Grade 1: Must be responded to immediately because they pose an immediate danger.

Grade 2: are nonhazardous leaks but have the potential to become hazardous. They are to be repaired within 12 months of classification.

Grade 3: is considered nonhazardous and is not expected to become hazardous. These are the lowest priority for repair. Some of these leaks have existed for decades.

A newer classification is grade 3 SEI, which stands for significant environmental impact. These are grade 3 leaks that emit a large volume of gas. These leaks are about 7 percent of all leaks yet, they emit about 50 percent of all leaked gas.

The task force was convened by the town manager. It consists of town employees and volunteers. Occasionally, representatives of National Grid have attended meetings.
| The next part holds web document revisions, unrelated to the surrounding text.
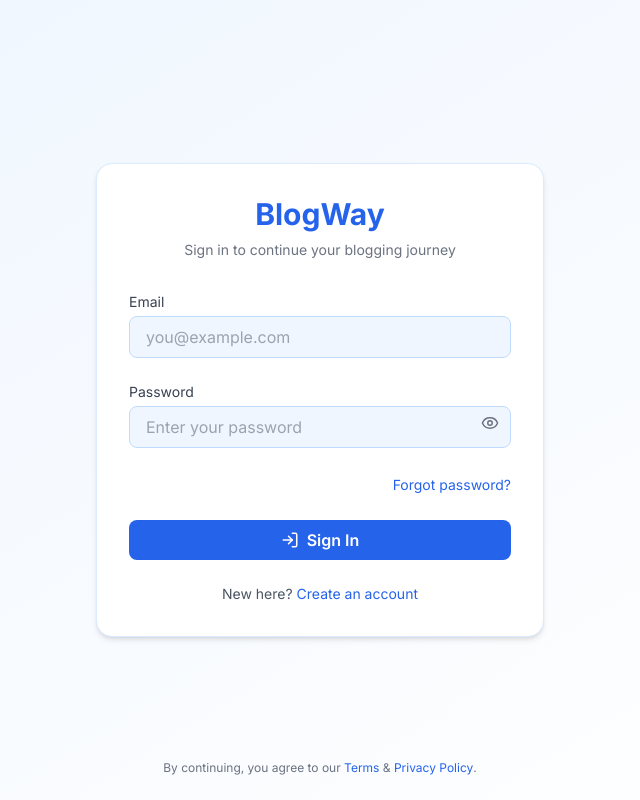
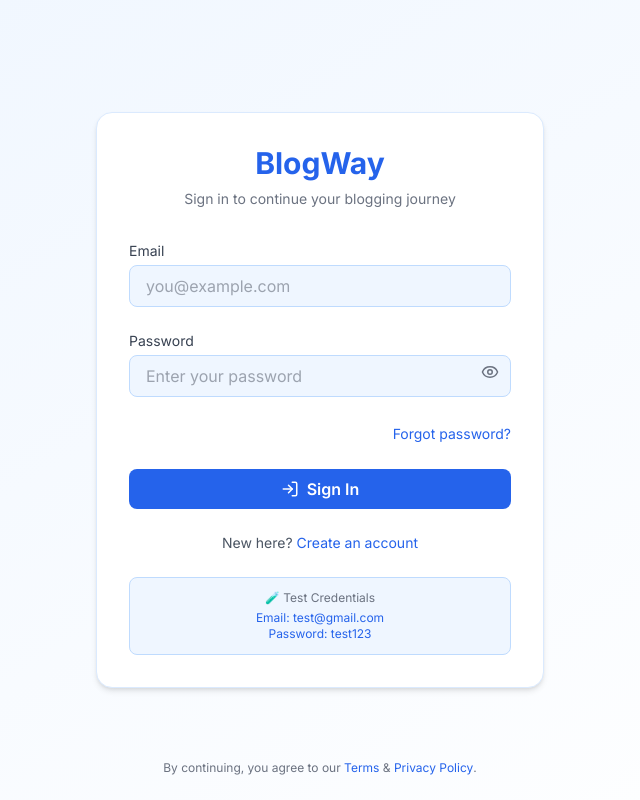
Before and after one commit to dg-15/BlogWayProject, a React (Vite) app in the folder frontend/: page /login in a window 1280 px wide. Shown: the whole page, without its empty margins (320-960 px from the left). Built offline with nearby package versions, Linux system fonts and the light colour scheme.

Commit message:
added test credentials to login page

```diff
--- a/frontend/src/pages/LoginPage.jsx
+++ b/frontend/src/pages/LoginPage.jsx
@@ -111,6 +111,12 @@ const LoginPage = () => {
             </Link>
           </p>
         </form>
+        {/* Test Credentials */}
+        <div className="mt-6 p-3 bg-blue-50 border border-blue-200 rounded-lg text-center">
+          <p className="text-xs text-gray-500 mb-1">🧪 Test Credentials</p>
+          <p className="text-xs text-blue-600">Email: test@gmail.com</p>
+          <p className="text-xs text-blue-600">Password: test123</p>
+        </div>
       </div>
 
       {/* Footer text */}
```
The task force was formed by the town manager in conjunction with Mothers Out Front.

The task force includes representation from DPW (Engineering and Tree Division), Sustainable Arlington, the Tree Committee and Mothers Out Front

Tim Lecuivre, treew warden, checks for gas leaks

At left, Tree Warden Tim Lecuivre checks for leaks using Arlington’s Gas Sentry, a microprocessor-based detector for natural gas.

It has a probe and it will give an audible and visual signal when it detects gas. See more here >>

The warden and his crew use this when deciding where to plant new trees.

If there is natural gas in the soil, it replaces the oxygen that the trees need and the tree will die. 

July 2, 2020: Columbia Gas To Pay $56M Settlement In Merrimack Valley Explosions Investigation

2018 guest column, Anne Wright, Brucie Moulton of Mothers Out Front >> 
Arlington gas leaks reported to National Grid, 2015 >>
National Grid FAQ on gas leaks >>  
June 11, 2018: Overnight work sliced off trees killed by gas

This news summary was published Saturday, July 25, 2020.